The joint operating agreement (“JOA”) provided that as production revenues were paid to Vanquish, the 45% remittance moneys were deemed to be held in trust for the proportional owner. Under the JOA Vanquish was permitted to intermingle the trust monies. As a result, all revenues were paid into Vanquish’s general account.

On March 14, 2007 the general account balance was approximately $40,000. On March 16, 2007 an additional $40,000 was deposited, which moneys were impressed with the trust obligation. On subsequent dates, further proceeds were deposited from other sources that were not expressly subject to the trust obligation. The balance at the time of receivership was approximately $417,000. At this time, Vanquish was in arrears of its trust remittances in the approximate amount of $320,000.

The receiver sold all of the assets of Vanquish on behalf of the secured creditor of Vanquish. The question before the Court was whether the rights of Karl or Choice as trust beneficiary extended to the additional deposits in the general account, or to the proceeds of the sale of the assets of Vanquish, in priority to a secured creditor.

A trust relationship extends proprietary rights to the beneficiaries. Where third parties deal with trust property and are not aware of these proprietary rights, the beneficiaries’ proprietary rights are extinguished so as to protect the innocent third party. The risk of a breach of trust by a trustee therefore falls on the beneficiaries. In cases of constructive trusts, often used as an equitable remedy to grant proprietary rights, the court will refrain from granting a constructive trust where to do so would impeach the rights of a bona fide third party.

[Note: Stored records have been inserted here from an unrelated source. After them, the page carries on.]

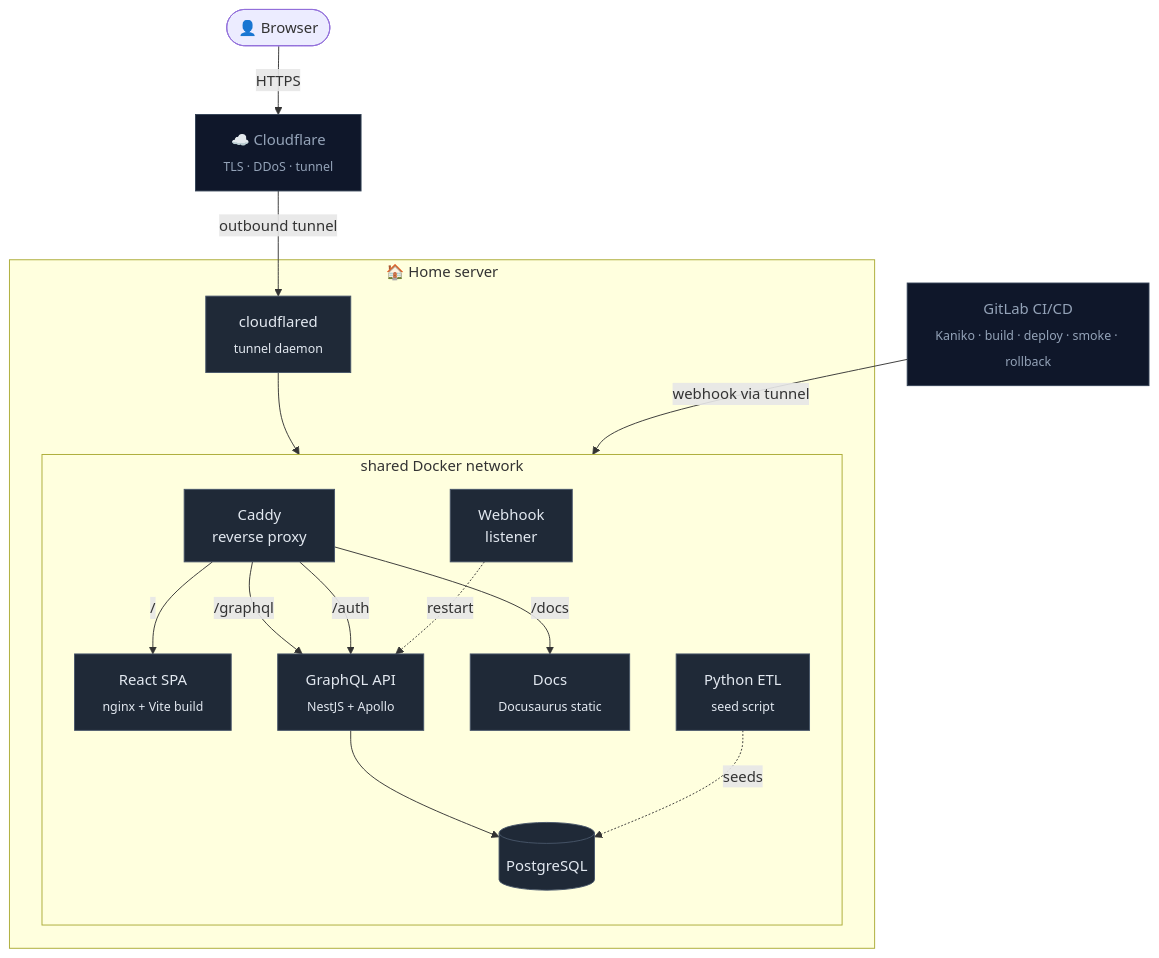
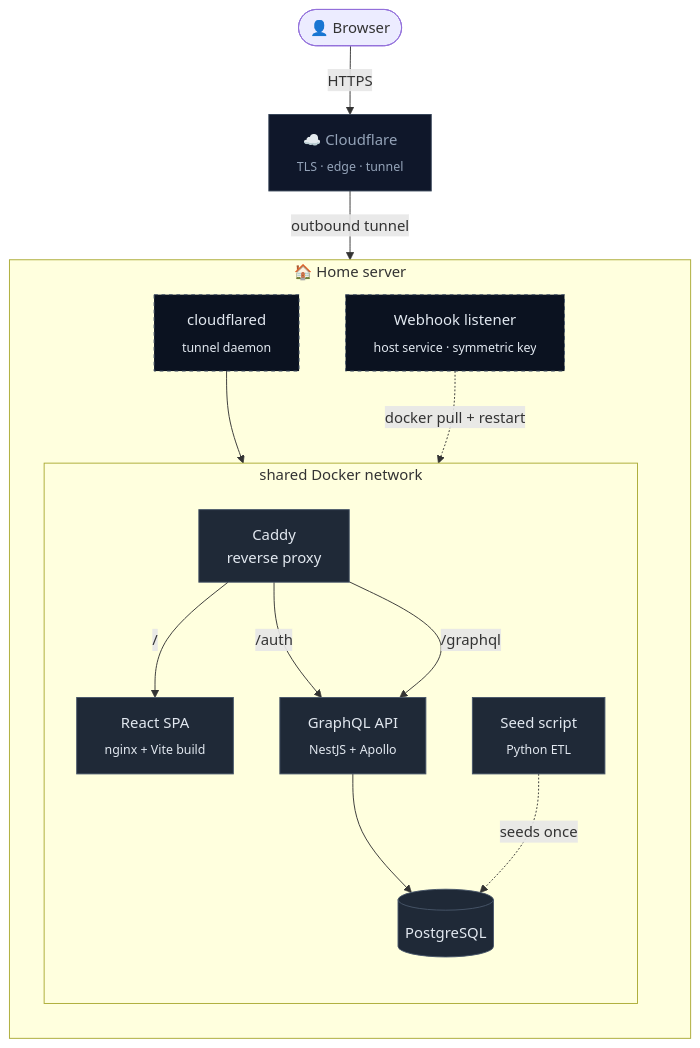
Before and after one commit to Medistat-Tiberiusgh/.github: the diagram in profile/README.md, drawn with Mermaid. The commit also changed other lines of this file, not shown here.

First line of the commit message:
Revise README for architecture and CI/CD updates

````diff
--- a/profile/README.md
+++ b/profile/README.md
@@ -30,42 +30,40 @@
 ```mermaid
 flowchart TB
     user(["👤 Browser"])
-    cf["☁️ Cloudflare<br/><sub>TLS · DDoS · tunnel</sub>"]
+    cf["☁️ Cloudflare<br/><sub>TLS · edge · tunnel</sub>"]
 
     subgraph home["🏠 Home server"]
+        direction TB
         cft["cloudflared<br/><sub>tunnel daemon</sub>"]
+        hook["Webhook listener<br/><sub>host service · symmetric key</sub>"]
 
         subgraph net["shared Docker network"]
             direction TB
             caddy["Caddy<br/>reverse proxy"]
             spa["React SPA<br/><sub>nginx + Vite build</sub>"]
             api["GraphQL API<br/><sub>NestJS + Apollo</sub>"]
-            docs["Docs<br/><sub>Docusaurus static</sub>"]
             db[("PostgreSQL")]
-            etl["Python ETL<br/><sub>seed script</sub>"]
-            hook["Webhook<br/>listener"]
+            etl["Seed script<br/><sub>Python ETL</sub>"]
         end
     end
-
-    ci["GitLab CI/CD<br/><sub>Kaniko · build · deploy · smoke · rollback</sub>"]
 
     user -->|HTTPS| cf
     cf -->|outbound tunnel| cft
     cft --> caddy
 
     caddy -->|/| spa
+    caddy -->|/auth| api
     caddy -->|/graphql| api
-    caddy -->|/auth| api
-    caddy -->|/docs| docs
 
     api --> db
-    etl -. seeds .-> db
+    etl -. seeds once .-> db
 
-    ci -->|webhook via tunnel| hook
-    hook -. restart .-> api
+    hook -. docker pull + restart .-> api
 
     classDef container fill:#1f2937,stroke:#475569,color:#e2e8f0
     classDef external fill:#0f172a,stroke:#334155,color:#94a3b8
-    class caddy,spa,api,docs,db,etl,hook,cft container
-    class cf,ci external
+    classDef host fill:#0b1220,stroke:#475569,color:#e2e8f0,stroke-dasharray: 4 4
+    class caddy,spa,api,db,etl container
+    class cf external
+    class cft,hook host
 ```
````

At the time of payment to Vanquish, the trust moneys would have been held for the beneficiary (Karl or Choice) and would have been protected from secured creditors. In cases where trust moneys are intermingled, such as this, a trustee is presumed honest and any disbursements to innocent third parties made from the intermingled funds are deemed to be paid firstly from non-trust funds. At the time Vanquish’s account balance was at its lowest on March 14, 2007, those moneys had been paid into the account under the operating agreement and were considered wholly trust moneys. The following $40,000 (deposited March 16, 2007) was also deposited under the operating agreement and was considered trust moneys.

The deposits made after March 16, 2007 were not made under the operating agreement. It was argued that, as at this time the trust moneys had already fallen into arrears, that these deposits were made in “replenishment” of the improperly disbursed trust monies. The Court rejected the idea that the trustee had only “borrowed” the improperly disbursed trust monies. Rather, the Court decided the loss must be shouldered by the beneficiaries who cannot claim a proprietary interest in the subsequent replenishment of the account.

In result, the Alberta Court of Appeal overturned the finding of the Court below. The Appellate Court found that, upon the insolvency and receivership of the trustee, trust moneys were insulated from the creditors of the trustee as they did not form a part of the general account balance. However, subsequent deposits and sale proceeds were available for the benefit of the trustee’s secured creditor as the trust agreement did not extend either an express or constructive trust to these moneys. This could only be avoided if there was clear intent of the trustee to replenish the missing trust funds, which was not the case for Vanquish.